» What is being asked:
Return each line of the entries that mentions the word "rendering".

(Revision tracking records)
════
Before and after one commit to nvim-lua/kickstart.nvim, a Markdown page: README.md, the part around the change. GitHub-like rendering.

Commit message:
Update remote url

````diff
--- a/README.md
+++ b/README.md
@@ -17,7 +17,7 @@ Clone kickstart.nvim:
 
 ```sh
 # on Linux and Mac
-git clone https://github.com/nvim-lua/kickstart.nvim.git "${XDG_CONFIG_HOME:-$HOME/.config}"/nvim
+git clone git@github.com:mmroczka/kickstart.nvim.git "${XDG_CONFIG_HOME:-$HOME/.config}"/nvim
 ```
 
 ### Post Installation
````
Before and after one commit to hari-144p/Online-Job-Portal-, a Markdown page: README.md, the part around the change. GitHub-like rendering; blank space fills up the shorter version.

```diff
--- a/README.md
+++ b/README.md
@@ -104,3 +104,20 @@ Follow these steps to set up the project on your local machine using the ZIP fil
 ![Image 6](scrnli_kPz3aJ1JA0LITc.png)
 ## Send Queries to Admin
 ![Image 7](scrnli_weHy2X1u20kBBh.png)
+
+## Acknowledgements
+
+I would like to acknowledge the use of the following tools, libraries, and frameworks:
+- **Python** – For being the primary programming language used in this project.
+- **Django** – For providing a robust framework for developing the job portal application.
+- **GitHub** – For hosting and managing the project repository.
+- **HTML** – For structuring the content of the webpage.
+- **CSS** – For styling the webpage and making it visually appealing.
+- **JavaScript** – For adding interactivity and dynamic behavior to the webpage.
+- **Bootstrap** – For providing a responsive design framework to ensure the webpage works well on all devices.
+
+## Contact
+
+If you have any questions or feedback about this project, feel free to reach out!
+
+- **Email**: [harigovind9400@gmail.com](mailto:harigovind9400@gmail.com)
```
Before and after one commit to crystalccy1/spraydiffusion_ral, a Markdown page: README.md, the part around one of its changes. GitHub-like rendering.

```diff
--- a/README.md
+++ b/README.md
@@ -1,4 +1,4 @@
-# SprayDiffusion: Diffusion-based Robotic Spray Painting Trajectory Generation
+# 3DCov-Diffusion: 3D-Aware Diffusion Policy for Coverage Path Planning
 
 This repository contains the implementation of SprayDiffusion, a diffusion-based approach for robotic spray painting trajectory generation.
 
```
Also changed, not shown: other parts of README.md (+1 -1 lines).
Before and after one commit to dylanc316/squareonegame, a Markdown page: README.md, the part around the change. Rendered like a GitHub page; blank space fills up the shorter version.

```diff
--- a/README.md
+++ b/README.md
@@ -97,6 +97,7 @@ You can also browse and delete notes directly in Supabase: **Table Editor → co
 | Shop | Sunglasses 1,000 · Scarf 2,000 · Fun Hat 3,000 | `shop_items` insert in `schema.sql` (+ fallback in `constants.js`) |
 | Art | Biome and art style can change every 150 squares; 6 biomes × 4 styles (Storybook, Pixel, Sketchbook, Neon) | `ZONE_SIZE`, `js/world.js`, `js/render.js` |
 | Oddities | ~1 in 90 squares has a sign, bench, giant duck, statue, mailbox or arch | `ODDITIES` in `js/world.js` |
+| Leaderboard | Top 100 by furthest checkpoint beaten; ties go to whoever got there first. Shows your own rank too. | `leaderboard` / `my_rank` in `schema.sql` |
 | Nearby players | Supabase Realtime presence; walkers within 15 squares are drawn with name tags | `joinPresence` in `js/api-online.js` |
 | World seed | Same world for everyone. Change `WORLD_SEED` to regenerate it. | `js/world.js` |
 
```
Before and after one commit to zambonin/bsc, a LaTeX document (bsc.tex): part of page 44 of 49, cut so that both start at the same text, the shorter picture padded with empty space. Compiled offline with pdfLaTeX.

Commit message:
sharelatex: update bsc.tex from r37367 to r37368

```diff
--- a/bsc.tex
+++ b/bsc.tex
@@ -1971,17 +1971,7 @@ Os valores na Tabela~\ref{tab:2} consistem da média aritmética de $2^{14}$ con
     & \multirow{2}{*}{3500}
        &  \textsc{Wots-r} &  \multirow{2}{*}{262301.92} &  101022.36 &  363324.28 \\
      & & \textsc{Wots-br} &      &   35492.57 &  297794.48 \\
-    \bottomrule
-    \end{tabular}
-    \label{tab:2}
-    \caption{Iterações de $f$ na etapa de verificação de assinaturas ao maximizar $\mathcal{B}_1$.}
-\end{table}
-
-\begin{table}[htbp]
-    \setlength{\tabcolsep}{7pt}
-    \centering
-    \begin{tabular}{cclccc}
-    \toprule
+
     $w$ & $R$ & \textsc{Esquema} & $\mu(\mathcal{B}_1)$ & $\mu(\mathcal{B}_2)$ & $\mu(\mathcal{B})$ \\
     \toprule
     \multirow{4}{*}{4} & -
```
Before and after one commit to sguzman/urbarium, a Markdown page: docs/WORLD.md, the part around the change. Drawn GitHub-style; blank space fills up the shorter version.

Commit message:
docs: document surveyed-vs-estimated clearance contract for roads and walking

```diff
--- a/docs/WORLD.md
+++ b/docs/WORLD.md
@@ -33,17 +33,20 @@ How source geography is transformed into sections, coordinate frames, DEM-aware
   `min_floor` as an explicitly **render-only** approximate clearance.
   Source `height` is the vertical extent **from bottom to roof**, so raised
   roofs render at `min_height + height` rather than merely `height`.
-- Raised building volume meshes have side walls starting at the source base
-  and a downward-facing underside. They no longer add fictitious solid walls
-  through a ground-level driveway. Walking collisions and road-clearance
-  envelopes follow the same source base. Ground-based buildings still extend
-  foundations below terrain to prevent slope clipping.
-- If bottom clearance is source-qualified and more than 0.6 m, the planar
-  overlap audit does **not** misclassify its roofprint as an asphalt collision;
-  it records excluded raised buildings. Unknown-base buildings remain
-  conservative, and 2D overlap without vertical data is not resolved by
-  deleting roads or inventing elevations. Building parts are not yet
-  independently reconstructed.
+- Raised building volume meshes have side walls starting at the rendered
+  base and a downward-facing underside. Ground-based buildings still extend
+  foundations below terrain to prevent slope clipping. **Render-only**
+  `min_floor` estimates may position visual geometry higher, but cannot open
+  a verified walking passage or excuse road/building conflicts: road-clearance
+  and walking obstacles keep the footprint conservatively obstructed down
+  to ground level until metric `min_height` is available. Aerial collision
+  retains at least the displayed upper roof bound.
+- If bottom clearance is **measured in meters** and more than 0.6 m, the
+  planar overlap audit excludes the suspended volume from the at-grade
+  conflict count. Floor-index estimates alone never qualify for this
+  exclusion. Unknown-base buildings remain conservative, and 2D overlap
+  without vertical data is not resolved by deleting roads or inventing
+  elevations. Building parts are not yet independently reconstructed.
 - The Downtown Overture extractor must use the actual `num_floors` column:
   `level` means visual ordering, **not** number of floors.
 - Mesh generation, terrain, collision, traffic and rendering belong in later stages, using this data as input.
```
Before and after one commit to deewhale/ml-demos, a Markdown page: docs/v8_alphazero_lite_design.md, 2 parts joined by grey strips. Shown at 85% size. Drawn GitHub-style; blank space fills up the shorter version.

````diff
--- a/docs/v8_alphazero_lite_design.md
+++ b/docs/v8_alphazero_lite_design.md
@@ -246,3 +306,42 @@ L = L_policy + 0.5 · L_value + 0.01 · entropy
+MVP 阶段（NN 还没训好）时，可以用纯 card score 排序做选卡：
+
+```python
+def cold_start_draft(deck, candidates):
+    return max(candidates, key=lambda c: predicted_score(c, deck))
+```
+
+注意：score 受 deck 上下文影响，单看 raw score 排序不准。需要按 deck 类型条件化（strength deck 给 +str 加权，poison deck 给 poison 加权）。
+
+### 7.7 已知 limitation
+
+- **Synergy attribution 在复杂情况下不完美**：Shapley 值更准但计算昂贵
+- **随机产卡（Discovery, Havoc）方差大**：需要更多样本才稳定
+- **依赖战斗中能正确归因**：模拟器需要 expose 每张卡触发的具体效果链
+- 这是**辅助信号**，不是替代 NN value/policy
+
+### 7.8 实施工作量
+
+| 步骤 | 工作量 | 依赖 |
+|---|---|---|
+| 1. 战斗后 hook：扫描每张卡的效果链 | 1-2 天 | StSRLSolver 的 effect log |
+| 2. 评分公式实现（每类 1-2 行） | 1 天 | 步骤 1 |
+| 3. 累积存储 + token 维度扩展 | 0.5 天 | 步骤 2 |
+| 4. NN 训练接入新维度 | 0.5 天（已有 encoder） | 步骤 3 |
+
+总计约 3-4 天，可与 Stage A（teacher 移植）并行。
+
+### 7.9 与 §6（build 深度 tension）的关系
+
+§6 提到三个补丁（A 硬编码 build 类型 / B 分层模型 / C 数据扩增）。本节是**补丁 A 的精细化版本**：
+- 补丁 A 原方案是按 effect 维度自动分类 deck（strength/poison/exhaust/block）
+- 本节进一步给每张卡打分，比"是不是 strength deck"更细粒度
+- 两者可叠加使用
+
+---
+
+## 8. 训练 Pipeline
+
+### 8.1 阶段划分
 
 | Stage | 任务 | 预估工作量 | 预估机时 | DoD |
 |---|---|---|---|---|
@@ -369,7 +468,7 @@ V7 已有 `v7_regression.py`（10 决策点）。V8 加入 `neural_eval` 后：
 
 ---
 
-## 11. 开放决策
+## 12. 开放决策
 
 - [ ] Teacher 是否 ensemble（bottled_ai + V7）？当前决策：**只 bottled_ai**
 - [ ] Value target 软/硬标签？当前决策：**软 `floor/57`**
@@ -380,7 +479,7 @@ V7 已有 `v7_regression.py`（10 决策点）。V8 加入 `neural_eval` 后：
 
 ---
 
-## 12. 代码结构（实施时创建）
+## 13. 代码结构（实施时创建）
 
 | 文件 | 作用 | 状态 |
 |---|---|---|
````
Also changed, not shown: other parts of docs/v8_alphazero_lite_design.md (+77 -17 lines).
════
» Response to this exercise:
Before and after one commit to nvim-lua/kickstart.nvim, a Markdown page: README.md, the part around the change. GitHub-like rendering.
Before and after one commit to hari-144p/Online-Job-Portal-, a Markdown page: README.md, the part around the change. GitHub-like rendering; blank space fills up the shorter version.
Before and after one commit to crystalccy1/spraydiffusion_ral, a Markdown page: README.md, the part around one of its changes. GitHub-like rendering.
 - Mesh generation, terrain, collision, traffic and rendering belong in later stages, using this data as input.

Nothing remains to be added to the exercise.